Mr Surty said that because the decisions of the subcommittee would impact on provincial legislation and provincial regulations, its composition had been carefully considered to make sure that each of the provinces are represent by one full member. This would aid the NCOP in its constitutional role of mediating in conflicts between national and provincial laws. He suggested sending the Corder report to the provincial legislatures for their comments.
Ms Pandor said that although the Corder report dealt with a very important issue and had been tabled some months ago, no political party had made any comments on it. She said until considered responses had been received, the report could only be considered a working document. The report should therefore not be sent to the provincial legislatures until Parliament had agreed on what it should do. The subcommittee would have to study carefully the implications because a wide interpretation of scrutiny of delegated legislation could impinge on other distinct spheres of government. For example, if the NCOP decided to scrutinise municipal by-laws, this might impinge on powers of the local sphere of government. She urged party caucuses to debate the report and adopt a position on it.
In the light of Ms Pandor's comments, Mr Surty withdrew his suggestion that the Corder report be sent to provincial legislatures. He suggested NCOP scrutiny might include ensuring consistency in provincial regulations in terms of, for example, traffic legislation.
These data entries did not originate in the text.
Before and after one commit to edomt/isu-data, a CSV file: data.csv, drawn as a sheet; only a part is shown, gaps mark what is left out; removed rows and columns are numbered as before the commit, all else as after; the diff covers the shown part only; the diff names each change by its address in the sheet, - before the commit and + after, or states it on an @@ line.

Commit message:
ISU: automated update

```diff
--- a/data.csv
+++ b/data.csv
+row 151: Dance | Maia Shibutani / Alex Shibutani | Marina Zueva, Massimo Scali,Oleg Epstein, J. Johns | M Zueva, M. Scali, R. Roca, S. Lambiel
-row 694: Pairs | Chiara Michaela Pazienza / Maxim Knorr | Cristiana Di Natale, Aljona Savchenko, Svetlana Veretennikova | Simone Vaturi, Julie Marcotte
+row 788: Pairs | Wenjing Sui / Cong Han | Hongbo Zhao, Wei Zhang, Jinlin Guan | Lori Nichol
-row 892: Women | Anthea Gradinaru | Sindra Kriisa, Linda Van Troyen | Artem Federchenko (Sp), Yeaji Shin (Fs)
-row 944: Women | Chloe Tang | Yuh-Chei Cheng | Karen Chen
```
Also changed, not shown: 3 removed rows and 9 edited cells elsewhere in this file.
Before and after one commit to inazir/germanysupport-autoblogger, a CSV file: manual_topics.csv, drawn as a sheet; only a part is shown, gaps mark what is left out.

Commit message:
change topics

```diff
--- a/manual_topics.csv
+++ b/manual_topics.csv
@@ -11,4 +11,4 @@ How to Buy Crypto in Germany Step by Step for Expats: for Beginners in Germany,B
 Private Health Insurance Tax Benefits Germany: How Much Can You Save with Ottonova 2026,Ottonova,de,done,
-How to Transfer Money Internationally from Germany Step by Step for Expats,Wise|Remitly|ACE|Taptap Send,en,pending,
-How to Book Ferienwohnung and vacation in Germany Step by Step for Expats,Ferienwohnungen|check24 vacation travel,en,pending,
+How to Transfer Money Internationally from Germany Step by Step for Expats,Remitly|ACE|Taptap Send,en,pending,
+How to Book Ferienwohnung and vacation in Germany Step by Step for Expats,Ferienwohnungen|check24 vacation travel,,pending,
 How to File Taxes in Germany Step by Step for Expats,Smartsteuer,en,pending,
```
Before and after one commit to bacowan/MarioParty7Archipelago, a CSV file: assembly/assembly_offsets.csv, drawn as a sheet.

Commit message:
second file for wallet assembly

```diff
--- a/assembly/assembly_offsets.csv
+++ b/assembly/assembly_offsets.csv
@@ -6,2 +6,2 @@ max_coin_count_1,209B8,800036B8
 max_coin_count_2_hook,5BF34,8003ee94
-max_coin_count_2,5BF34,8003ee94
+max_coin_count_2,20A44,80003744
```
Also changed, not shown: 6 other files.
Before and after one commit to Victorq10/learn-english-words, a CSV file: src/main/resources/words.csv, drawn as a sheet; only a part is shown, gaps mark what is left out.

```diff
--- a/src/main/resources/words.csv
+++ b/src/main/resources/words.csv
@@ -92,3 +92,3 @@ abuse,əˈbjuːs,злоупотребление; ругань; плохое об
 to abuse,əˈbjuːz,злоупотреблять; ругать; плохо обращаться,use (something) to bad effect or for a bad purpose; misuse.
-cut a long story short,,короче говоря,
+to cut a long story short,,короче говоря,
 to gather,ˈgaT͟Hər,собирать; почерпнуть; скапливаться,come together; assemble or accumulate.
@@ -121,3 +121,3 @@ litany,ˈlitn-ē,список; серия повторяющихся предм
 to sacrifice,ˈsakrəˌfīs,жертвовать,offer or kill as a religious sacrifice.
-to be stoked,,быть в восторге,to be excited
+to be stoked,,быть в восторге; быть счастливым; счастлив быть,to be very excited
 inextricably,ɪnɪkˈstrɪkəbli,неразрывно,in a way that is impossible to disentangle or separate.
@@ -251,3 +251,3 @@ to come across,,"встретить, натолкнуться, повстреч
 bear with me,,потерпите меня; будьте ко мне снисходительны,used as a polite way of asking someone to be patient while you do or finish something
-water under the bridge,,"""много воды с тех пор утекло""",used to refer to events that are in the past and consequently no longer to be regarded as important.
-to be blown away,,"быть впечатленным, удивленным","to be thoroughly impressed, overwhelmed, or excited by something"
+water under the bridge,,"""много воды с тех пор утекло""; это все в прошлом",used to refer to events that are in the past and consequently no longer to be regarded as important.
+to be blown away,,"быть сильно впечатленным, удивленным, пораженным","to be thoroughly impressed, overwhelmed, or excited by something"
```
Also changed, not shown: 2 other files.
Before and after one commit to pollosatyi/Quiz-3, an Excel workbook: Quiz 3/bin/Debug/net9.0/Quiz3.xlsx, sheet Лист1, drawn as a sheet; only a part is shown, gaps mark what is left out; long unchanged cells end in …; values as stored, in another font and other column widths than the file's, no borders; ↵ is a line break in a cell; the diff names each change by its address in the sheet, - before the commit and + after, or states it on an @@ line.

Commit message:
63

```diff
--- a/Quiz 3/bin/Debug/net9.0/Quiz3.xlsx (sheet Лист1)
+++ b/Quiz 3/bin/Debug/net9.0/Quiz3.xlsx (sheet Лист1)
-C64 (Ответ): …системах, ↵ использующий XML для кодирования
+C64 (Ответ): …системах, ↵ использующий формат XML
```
Mr Setona summarised the decisions of the meeting as: 1) Subcommittee members would attend Prof Corder's presentation on his report on 15, 16 or 17 November 2) Political parties would respond to the report and 3) The subcommittee would not meet again until after the next meeting of the Joint Subcommittee on Delegated Legislation. The meeting was adjourned until further notice.